Could you write out all the records once more, exactly?

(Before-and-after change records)
============================================================
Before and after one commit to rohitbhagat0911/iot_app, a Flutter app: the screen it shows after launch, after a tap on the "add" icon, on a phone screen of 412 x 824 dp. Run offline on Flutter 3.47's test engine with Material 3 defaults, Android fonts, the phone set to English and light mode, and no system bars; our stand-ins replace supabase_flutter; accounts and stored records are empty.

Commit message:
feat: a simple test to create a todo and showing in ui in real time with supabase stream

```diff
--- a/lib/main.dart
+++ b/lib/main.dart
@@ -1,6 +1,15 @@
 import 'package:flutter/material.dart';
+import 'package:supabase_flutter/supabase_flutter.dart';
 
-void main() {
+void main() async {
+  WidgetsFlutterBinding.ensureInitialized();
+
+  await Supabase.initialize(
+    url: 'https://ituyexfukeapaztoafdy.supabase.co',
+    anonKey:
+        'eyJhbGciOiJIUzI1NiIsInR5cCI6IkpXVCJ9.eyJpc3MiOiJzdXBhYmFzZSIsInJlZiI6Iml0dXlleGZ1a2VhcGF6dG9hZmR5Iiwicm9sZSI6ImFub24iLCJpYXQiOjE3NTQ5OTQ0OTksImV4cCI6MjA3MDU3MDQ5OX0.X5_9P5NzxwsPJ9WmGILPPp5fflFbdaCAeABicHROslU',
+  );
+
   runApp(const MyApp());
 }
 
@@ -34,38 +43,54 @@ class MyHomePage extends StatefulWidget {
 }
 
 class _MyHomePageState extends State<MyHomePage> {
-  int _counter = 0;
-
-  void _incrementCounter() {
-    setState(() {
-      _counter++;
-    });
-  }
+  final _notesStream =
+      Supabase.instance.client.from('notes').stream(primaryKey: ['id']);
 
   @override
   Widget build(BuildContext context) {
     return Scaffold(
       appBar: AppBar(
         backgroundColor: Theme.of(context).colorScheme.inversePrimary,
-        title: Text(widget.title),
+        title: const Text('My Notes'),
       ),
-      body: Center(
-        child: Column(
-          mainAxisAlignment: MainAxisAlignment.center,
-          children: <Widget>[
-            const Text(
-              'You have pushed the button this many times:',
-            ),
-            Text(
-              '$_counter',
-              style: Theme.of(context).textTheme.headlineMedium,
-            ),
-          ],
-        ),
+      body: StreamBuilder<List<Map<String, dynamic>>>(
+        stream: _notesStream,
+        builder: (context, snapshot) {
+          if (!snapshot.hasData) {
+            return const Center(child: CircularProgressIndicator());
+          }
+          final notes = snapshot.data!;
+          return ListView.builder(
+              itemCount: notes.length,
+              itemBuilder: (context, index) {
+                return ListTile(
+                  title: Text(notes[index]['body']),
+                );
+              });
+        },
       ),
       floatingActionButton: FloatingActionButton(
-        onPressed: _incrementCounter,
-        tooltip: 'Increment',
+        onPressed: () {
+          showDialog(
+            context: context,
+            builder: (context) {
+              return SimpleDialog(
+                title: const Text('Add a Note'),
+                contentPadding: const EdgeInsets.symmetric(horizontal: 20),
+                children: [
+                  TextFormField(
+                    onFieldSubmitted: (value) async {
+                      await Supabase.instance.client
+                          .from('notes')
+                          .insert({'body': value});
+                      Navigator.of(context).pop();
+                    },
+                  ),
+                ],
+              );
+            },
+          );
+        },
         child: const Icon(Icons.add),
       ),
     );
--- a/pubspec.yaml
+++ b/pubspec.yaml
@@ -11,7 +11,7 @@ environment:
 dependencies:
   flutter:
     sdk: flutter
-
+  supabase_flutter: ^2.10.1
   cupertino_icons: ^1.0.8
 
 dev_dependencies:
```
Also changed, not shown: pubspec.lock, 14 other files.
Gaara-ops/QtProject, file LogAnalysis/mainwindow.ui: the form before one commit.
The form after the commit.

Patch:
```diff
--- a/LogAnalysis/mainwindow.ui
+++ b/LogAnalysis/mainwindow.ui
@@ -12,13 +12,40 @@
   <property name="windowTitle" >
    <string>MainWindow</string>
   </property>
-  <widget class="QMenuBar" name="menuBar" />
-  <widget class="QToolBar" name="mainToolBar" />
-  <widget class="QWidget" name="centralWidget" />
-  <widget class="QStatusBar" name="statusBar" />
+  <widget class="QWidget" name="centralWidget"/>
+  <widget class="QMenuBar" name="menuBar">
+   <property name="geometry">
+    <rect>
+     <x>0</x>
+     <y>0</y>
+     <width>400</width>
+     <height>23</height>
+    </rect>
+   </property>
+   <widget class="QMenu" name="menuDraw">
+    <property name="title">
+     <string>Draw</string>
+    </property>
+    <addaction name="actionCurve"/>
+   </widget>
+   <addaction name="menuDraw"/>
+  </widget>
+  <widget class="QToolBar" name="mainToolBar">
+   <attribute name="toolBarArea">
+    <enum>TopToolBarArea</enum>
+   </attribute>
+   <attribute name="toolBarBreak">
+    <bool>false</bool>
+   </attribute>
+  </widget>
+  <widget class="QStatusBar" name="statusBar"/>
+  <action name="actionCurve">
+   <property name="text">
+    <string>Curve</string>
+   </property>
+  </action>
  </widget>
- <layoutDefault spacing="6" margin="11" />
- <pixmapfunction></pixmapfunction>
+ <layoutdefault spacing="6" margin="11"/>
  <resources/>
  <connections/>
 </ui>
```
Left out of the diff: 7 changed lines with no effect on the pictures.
============================================================
* **Expected answer**
Before and after one commit to rohitbhagat0911/iot_app, a Flutter app: the screen it shows after launch, after a tap on the "add" icon, on a phone screen of 412 x 824 dp. Run offline on Flutter 3.47's test engine with Material 3 defaults, Android fonts, the phone set to English and light mode, and no system bars; our stand-ins replace supabase_flutter; accounts and stored records are empty.

Commit message:
feat: a simple test to create a todo and showing in ui in real time with supabase stream

```diff
--- a/lib/main.dart
+++ b/lib/main.dart
@@ -1,6 +1,15 @@
 import 'package:flutter/material.dart';
+import 'package:supabase_flutter/supabase_flutter.dart';
 
-void main() {
+void main() async {
+  WidgetsFlutterBinding.ensureInitialized();
+
+  await Supabase.initialize(
+    url: 'https://ituyexfukeapaztoafdy.supabase.co',
+    anonKey:
+        'eyJhbGciOiJIUzI1NiIsInR5cCI6IkpXVCJ9.eyJpc3MiOiJzdXBhYmFzZSIsInJlZiI6Iml0dXlleGZ1a2VhcGF6dG9hZmR5Iiwicm9sZSI6ImFub24iLCJpYXQiOjE3NTQ5OTQ0OTksImV4cCI6MjA3MDU3MDQ5OX0.X5_9P5NzxwsPJ9WmGILPPp5fflFbdaCAeABicHROslU',
+  );
+
   runApp(const MyApp());
 }
 
@@ -34,38 +43,54 @@ class MyHomePage extends StatefulWidget {
 }
 
 class _MyHomePageState extends State<MyHomePage> {
-  int _counter = 0;
-
-  void _incrementCounter() {
-    setState(() {
-      _counter++;
-    });
-  }
+  final _notesStream =
+      Supabase.instance.client.from('notes').stream(primaryKey: ['id']);
 
   @override
   Widget build(BuildContext context) {
     return Scaffold(
       appBar: AppBar(
         backgroundColor: Theme.of(context).colorScheme.inversePrimary,
-        title: Text(widget.title),
+        title: const Text('My Notes'),
       ),
-      body: Center(
-        child: Column(
-          mainAxisAlignment: MainAxisAlignment.center,
-          children: <Widget>[
-            const Text(
-              'You have pushed the button this many times:',
-            ),
-            Text(
-              '$_counter',
-              style: Theme.of(context).textTheme.headlineMedium,
-            ),
-          ],
-        ),
+      body: StreamBuilder<List<Map<String, dynamic>>>(
+        stream: _notesStream,
+        builder: (context, snapshot) {
+          if (!snapshot.hasData) {
+            return const Center(child: CircularProgressIndicator());
+          }
+          final notes = snapshot.data!;
+          return ListView.builder(
+              itemCount: notes.length,
+              itemBuilder: (context, index) {
+                return ListTile(
+                  title: Text(notes[index]['body']),
+                );
+              });
+        },
       ),
       floatingActionButton: FloatingActionButton(
-        onPressed: _incrementCounter,
-        tooltip: 'Increment',
+        onPressed: () {
+          showDialog(
+            context: context,
+            builder: (context) {
+              return SimpleDialog(
+                title: const Text('Add a Note'),
+                contentPadding: const EdgeInsets.symmetric(horizontal: 20),
+                children: [
+                  TextFormField(
+                    onFieldSubmitted: (value) async {
+                      await Supabase.instance.client
+                          .from('notes')
+                          .insert({'body': value});
+                      Navigator.of(context).pop();
+                    },
+                  ),
+                ],
+              );
+            },
+          );
+        },
         child: const Icon(Icons.add),
       ),
     );
--- a/pubspec.yaml
+++ b/pubspec.yaml
@@ -11,7 +11,7 @@ environment:
 dependencies:
   flutter:
     sdk: flutter
-
+  supabase_flutter: ^2.10.1
   cupertino_icons: ^1.0.8
 
 dev_dependencies:
```
Also changed, not shown: pubspec.lock, 14 other files.
Gaara-ops/QtProject, file LogAnalysis/mainwindow.ui: the form before one commit.
The form after the commit.

Patch:
```diff
--- a/LogAnalysis/mainwindow.ui
+++ b/LogAnalysis/mainwindow.ui
@@ -12,13 +12,40 @@
   <property name="windowTitle" >
    <string>MainWindow</string>
   </property>
-  <widget class="QMenuBar" name="menuBar" />
-  <widget class="QToolBar" name="mainToolBar" />
-  <widget class="QWidget" name="centralWidget" />
-  <widget class="QStatusBar" name="statusBar" />
+  <widget class="QWidget" name="centralWidget"/>
+  <widget class="QMenuBar" name="menuBar">
+   <property name="geometry">
+    <rect>
+     <x>0</x>
+     <y>0</y>
+     <width>400</width>
+     <height>23</height>
+    </rect>
+   </property>
+   <widget class="QMenu" name="menuDraw">
+    <property name="title">
+     <string>Draw</string>
+    </property>
+    <addaction name="actionCurve"/>
+   </widget>
+   <addaction name="menuDraw"/>
+  </widget>
+  <widget class="QToolBar" name="mainToolBar">
+   <attribute name="toolBarArea">
+    <enum>TopToolBarArea</enum>
+   </attribute>
+   <attribute name="toolBarBreak">
+    <bool>false</bool>
+   </attribute>
+  </widget>
+  <widget class="QStatusBar" name="statusBar"/>
+  <action name="actionCurve">
+   <property name="text">
+    <string>Curve</string>
+   </property>
+  </action>
  </widget>
- <layoutDefault spacing="6" margin="11" />
- <pixmapfunction></pixmapfunction>
+ <layoutdefault spacing="6" margin="11"/>
  <resources/>
  <connections/>
 </ui>
```
Left out of the diff: 7 changed lines with no effect on the pictures.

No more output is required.